"what means?" vs. "what gives?"

It’s amazing to see how traditional classroom systems work or rather how they don’t work. Ever since our forum has been online, there have been hundreds if not thousands of people who asked “What means …?” I’m sure that the vast majority of those learners have attended a traditional English class in which their teachers could have taught them that one of most important questions to any student of English should be “What does this word mean?” I think this shows that the conventional approach to grammar simply does not work. Also, there are so many tools available that give you the meaning of any single word. Still, there are many people who ask their teacher for information they can easily find in a dictionary.

Why do you think is that? I mean, what do you think makes people ask about the meaning of single words? Is it that they don’t know what else to ask or maybe they simply don’t know how to use a dictionary?

PS: Maybe some people confuse the phrase what means? with what gives?[YSaerTTEW443543]

TOEFL listening discussions: Why are these young men in conversation?[YSaerTTEW443543]

Hi Torsten

Yes, What gives? is an expression we use in the US. :lol:

It means “What’s going on?” or “What’s up?” (with the flavor of “What’s wrong?” added)


Interesting, isn’t it? (the similarity to the German expression, I mean). :smiley:

I’d like to ask about “What’s up?”
Once I called a person and his question “What’s up?” disappointed me. I thought he meant “what’s happening?” “Why are you calling me?”. Then I heard it being used in the meaning of “How are you” (from American films mostly). So what does it means?
Thanks in advance.

Hi Moniker

“What’s up?” is often used as a greeting and basically means “What’s new?” or “What’s (been) happening?”

“What’s up?” doesn’t mean the same thing as “How are you” but “What’s up?” might be used instead of “Hi, how are you?” It’s an informal greeting.

In spoken American English “What’s up?” might also simply sound like “S’up?”


Not only ‘what gives’: what shows, what makes, what causes, etc. And also ‘what means…’ in questions like ‘What means the world to you?’. I think it has to do with ‘what’ being the subject of the verb.
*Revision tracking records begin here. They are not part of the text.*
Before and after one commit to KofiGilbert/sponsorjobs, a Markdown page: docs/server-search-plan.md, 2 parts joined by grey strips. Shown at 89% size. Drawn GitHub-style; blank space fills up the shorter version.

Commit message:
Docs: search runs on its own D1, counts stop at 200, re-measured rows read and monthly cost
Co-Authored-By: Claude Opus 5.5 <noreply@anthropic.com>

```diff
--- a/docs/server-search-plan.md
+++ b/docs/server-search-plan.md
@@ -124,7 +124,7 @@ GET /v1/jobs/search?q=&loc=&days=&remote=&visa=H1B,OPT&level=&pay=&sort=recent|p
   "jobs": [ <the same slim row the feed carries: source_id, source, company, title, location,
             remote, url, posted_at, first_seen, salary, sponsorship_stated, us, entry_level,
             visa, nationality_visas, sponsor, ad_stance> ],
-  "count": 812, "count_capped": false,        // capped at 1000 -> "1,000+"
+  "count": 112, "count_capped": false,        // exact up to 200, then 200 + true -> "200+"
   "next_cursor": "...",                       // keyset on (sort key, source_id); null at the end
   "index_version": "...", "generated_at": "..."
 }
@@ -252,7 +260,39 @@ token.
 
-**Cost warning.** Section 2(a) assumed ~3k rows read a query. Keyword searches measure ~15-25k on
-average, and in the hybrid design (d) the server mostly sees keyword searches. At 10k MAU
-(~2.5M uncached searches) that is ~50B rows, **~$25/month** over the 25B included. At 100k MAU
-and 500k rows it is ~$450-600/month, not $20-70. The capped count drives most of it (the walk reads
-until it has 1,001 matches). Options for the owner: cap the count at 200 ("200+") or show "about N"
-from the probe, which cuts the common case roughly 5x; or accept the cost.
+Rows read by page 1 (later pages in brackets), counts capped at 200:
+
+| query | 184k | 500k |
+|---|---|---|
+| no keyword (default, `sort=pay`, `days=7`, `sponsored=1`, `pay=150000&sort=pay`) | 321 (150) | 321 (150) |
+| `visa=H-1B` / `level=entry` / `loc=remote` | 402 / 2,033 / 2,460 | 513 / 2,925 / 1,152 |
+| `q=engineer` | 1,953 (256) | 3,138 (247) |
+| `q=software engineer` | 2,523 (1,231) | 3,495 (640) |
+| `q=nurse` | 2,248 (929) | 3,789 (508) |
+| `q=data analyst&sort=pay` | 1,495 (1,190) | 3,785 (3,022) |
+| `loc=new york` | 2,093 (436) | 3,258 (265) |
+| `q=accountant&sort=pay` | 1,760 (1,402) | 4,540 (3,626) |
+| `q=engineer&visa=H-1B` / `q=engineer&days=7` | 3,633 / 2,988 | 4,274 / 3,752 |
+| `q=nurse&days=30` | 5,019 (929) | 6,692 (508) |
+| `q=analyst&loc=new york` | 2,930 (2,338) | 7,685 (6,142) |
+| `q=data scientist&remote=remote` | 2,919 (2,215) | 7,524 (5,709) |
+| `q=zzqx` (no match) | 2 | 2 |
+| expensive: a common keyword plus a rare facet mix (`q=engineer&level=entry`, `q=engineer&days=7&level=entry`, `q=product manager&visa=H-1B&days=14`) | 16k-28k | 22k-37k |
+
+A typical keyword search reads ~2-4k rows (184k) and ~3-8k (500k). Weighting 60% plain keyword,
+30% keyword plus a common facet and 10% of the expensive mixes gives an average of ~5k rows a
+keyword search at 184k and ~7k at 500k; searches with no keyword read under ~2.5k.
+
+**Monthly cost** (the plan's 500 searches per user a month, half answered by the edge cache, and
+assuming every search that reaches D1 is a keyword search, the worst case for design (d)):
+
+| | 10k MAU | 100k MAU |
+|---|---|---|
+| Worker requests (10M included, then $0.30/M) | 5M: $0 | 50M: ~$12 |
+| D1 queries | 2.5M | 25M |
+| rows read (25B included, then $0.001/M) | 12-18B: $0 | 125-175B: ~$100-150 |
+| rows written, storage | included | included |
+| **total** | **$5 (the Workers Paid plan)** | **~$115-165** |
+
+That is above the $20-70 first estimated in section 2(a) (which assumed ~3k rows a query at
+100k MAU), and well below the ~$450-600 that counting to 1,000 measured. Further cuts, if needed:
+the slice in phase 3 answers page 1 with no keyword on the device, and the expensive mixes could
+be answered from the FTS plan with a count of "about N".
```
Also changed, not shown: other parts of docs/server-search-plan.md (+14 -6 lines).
Thanks a lot, Yankee.
It’s clear now.
Sometimes the dctionaries give you different meanings of a single word, but as they are given in concise and dry way you can’t catch their very functionality untill you don’t use them in context. You can’t even remember all the meanings of a word. They are so diverse in significance. You should put a word in all the combinations that give you the meanings given in dictionaries. Maybe then you’ll be able to see the logical link between all these significances.